The bleached-blonde, secret love of Seymour’s life. If you took Judy Holiday, Carol Channing, Marilyn Monroe and Goldie Hawn, removed their education and feelings of self-worth, dressed them in spiked heels and a low-cut black dress, and then shook them all up in a test tube to extract what's sweetest and most vulnerable-that'd be Audrey. We are not necessarily looking for a carbon copy of the Ellen Greene character of the film but someone that can bring their own interpretation to the role. Strong singing range required - Low A to High D



Their boss. A failure of an East Side florist. His accent, if he has one, is more that of middle class New York than of Eastern Europe. He seldom smiles but often sweats!

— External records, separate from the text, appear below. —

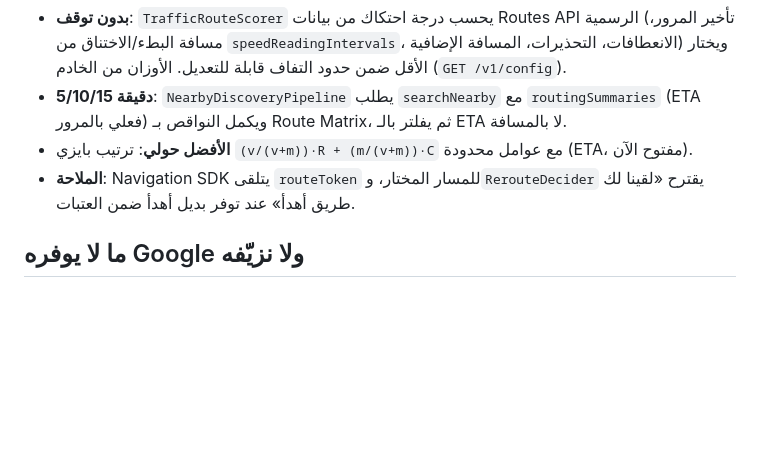
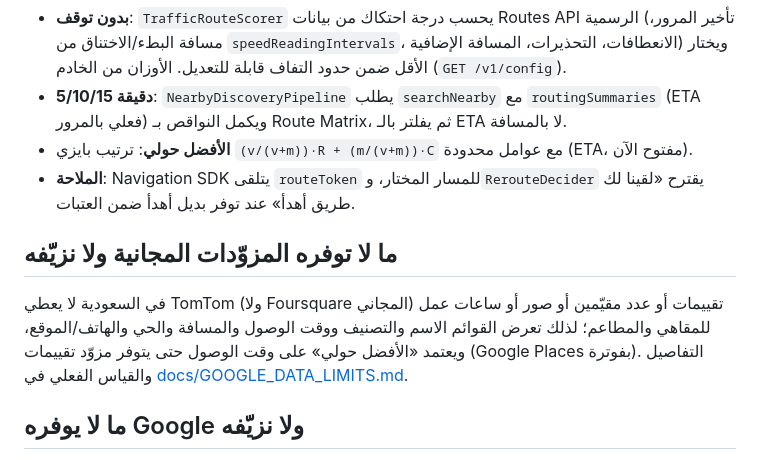
Before and after one commit to salem-cell/bedoon-zahma, a Markdown page: README.md, the part around the change. GitHub-like rendering; blank space fills up the shorter version.

Commit message:
توثيق: قياس تغطية بيانات TomTom في الرياض (لا تقييمات/ساعات) وحالة مفتاح TomTom
Co-Authored-By: Claude Fable 5.1 <noreply@anthropic.com>

```diff
--- a/README.md
+++ b/README.md
@@ -68,6 +68,10 @@ powershell -File scripts/test-kit-windows.ps1
 - **الأفضل حولي**: ترتيب بايزي `(v/(v+m))·R + (m/(v+m))·C` مع عوامل محدودة (ETA، مفتوح الآن).
 - **الملاحة**: Navigation SDK يتلقى `routeToken` للمسار المختار، و`RerouteDecider` يقترح «لقينا لك طريق أهدأ» عند توفر بديل أهدأ ضمن العتبات.
 
+## ما لا توفره المزوّدات المجانية ولا نزيّفه
+
+في السعودية لا يعطي TomTom (ولا Foursquare المجاني) تقييمات أو عدد مقيّمين أو صور أو ساعات عمل للمقاهي والمطاعم؛ لذلك تعرض القوائم الاسم والتصنيف ووقت الوصول والمسافة والحي والهاتف/الموقع، ويعتمد «الأفضل حولي» على وقت الوصول حتى يتوفر مزوّد تقييمات (Google Places بفوترة). التفاصيل والقياس الفعلي في [docs/GOOGLE_DATA_LIMITS.md](docs/GOOGLE_DATA_LIMITS.md).
+
 ## ما لا يوفره Google ولا نزيّفه
 
 الحوادث، دقائق الاختناق الشديد بدقة، نسبة الطرق المحلية، تسلسل الأحياء، المنيو، تصنيف «سعودي». التفاصيل والبدائل في [docs/GOOGLE_DATA_LIMITS.md](docs/GOOGLE_DATA_LIMITS.md).
```
Also changed, not shown: docs/GOOGLE_DATA_LIMITS.md (+1 -1 lines), docs/RELEASE.md (+1 -1 lines).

Has a tango number with Seymour, and some singing required in range Low G to High E flat - as well as strong character acting.



A smooth, confident dentist with a black leather jacket and sadistic tendencies. He is NOT, however, a leftover from the movie version of GREASE. Think instead of an egotistical pretty-boy — all got up like a greaser but thinking like an insurance salesman and talking like a radio announcer. May also double for some character parts. Singing range - Low G to High E, though most of the song required could be ‘performed’ rather than sung if necessary.



An anthropomorphic cross between a Venus flytrap and an avocado. It has a huge, nasty-looking pod which gains a shark-like aspect when open and snapping at food. The creature is played by a series of four increasingly large puppets, manipulated by one or two Puppeteers. The first time we see The Plant, it is less than one foot tall. The last time we see it, it fills the entire stage.



Puppeteers may also play some walk on parts in act 1, though would not be required to sing. They do however need to learn the dialogue and songs for Audrey II (provided by a separate vocal artist) so that their operation ties in with the vocal performance. The plant operation can be quite physically demanding as well as hot and claustrophobic at times so a good level of mobility and some stamina is essential!


Provided by an actor on an offstage microphone, who as an unseen performer needs a good control of their vocal dynamic and using their voice to portray emotion and intent. The sound is a cross between Otis Redding, Barry White, and Wolfman Jack. Think of The Voice as that of a street-smart, funky, conniving villain — Rhythm and Blues’ answer to Richard the Third. Strong singing range required - Low G to High F.



Three female street urchins who function as participants in the action and a Greek Chorus outside it. They’re young, hip, smart and the only people in the whole cast who REALLY know what’s going on. In their “Greek Chorus” capacity, they occasionally sing to the audience directly. And when they do, it's often with a "secret-smile" that says: "we know something you don't know." Would ideally suit singers who are used to singing in quite tight harmonies, but this is not essential and could be taught. Singing range - Low G to High F